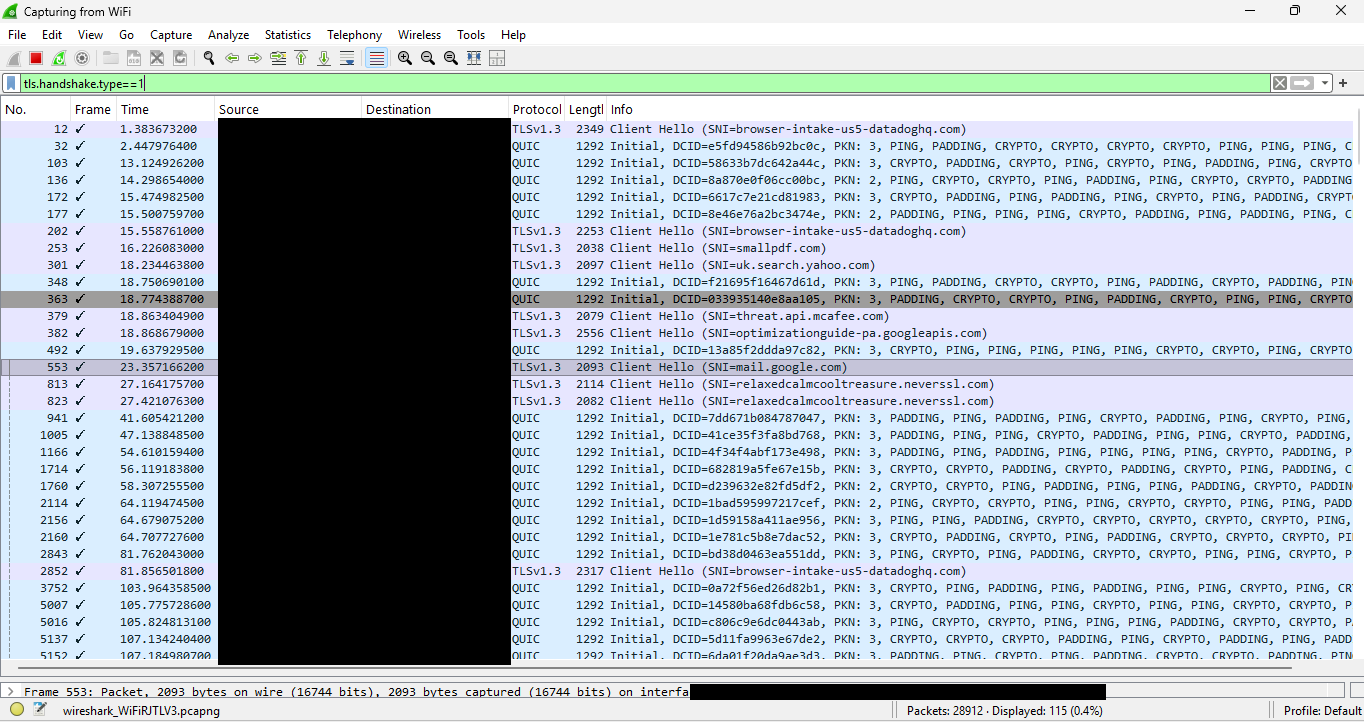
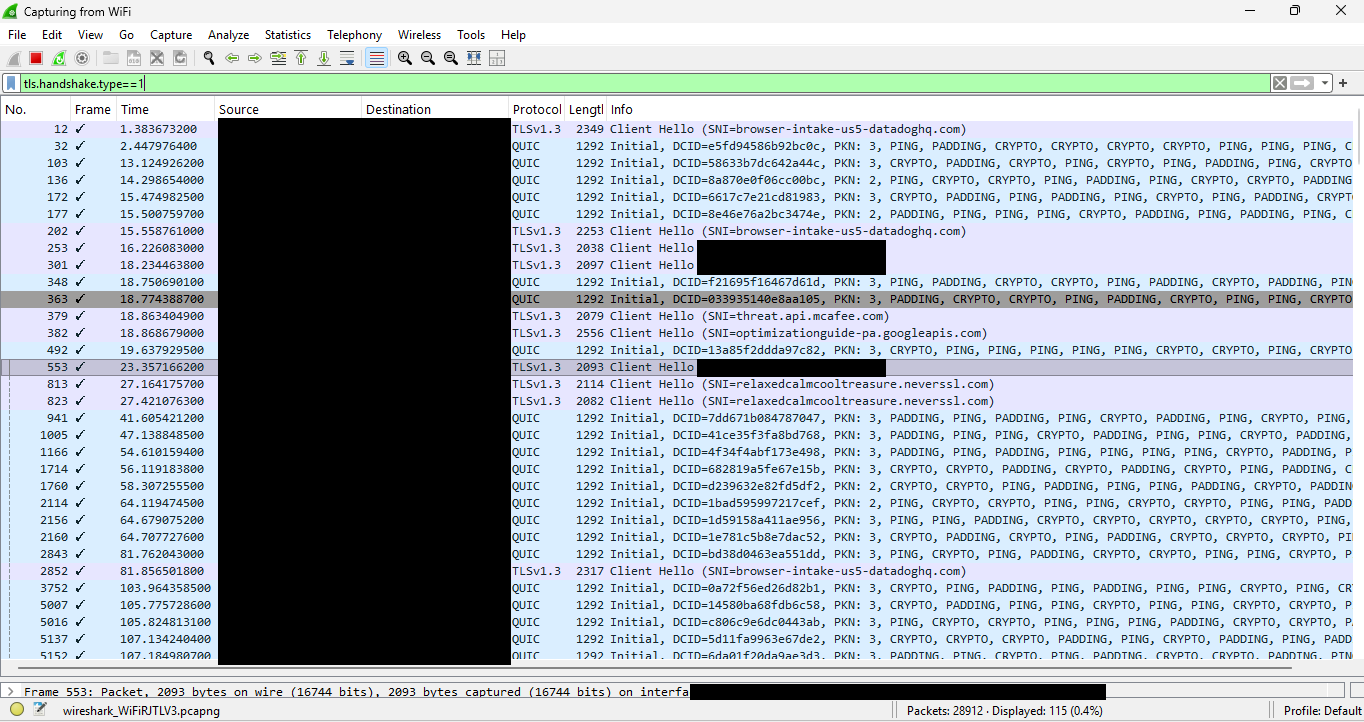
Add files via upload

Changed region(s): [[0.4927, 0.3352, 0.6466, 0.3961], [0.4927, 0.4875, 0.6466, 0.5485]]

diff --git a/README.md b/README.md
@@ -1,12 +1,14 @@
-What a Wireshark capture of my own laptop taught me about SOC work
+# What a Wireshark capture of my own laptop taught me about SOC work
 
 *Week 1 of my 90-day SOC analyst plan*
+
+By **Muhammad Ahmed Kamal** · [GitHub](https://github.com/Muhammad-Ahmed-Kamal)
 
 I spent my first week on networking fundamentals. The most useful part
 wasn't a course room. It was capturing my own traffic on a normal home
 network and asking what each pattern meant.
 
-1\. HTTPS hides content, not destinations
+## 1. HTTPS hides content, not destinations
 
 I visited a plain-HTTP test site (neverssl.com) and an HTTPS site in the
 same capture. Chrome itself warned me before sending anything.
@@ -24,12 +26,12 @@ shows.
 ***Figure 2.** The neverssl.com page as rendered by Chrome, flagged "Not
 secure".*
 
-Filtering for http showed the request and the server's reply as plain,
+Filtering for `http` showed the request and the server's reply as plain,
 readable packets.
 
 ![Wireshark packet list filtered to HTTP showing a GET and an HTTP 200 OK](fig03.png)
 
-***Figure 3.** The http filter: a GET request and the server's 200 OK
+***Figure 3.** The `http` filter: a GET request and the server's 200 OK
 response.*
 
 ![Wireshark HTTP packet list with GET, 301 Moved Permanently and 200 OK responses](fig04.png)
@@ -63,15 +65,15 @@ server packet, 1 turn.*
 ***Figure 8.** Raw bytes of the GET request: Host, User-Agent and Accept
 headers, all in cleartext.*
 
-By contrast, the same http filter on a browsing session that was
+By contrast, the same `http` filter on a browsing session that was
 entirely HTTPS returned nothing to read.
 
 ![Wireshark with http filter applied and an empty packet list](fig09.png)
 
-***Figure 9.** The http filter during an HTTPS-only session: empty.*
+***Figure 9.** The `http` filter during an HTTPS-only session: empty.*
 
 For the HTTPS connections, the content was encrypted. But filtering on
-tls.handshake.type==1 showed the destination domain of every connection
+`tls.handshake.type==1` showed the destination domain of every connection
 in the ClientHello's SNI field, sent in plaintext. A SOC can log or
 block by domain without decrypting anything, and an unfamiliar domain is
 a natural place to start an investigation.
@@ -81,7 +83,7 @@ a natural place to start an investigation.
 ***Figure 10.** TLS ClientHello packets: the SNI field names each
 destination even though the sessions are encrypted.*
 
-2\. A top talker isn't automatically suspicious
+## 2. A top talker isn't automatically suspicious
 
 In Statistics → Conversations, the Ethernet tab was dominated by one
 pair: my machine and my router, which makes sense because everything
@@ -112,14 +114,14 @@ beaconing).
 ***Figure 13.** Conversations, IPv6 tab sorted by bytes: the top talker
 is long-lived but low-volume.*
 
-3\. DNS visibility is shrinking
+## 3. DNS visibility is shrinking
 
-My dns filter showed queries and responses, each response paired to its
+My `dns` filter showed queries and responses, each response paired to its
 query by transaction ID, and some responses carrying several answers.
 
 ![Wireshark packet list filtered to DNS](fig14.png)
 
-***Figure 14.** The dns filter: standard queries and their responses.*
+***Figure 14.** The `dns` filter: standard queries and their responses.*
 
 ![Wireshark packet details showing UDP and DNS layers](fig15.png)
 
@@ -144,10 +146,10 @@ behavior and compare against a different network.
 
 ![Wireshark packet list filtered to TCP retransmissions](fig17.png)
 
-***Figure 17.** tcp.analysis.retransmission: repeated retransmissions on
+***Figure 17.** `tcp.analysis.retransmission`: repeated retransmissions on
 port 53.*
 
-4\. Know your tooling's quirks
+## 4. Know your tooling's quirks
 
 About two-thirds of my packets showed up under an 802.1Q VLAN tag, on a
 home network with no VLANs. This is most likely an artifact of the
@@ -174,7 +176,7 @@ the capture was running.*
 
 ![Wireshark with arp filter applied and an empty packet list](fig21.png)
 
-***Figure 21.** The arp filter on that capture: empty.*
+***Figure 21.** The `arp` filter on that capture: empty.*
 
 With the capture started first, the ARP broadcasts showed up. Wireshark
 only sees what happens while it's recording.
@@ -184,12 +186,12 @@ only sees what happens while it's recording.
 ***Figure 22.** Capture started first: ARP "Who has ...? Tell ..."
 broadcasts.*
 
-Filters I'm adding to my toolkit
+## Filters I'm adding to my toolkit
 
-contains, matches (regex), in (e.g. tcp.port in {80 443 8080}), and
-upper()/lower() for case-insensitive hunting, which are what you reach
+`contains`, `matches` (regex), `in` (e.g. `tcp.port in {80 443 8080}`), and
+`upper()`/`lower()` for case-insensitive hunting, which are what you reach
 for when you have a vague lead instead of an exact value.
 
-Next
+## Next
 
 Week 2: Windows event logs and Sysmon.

########################################

Problem requirements:
State how many lines of the entries include the string "list", with nothing besides the number.

Answer space:
6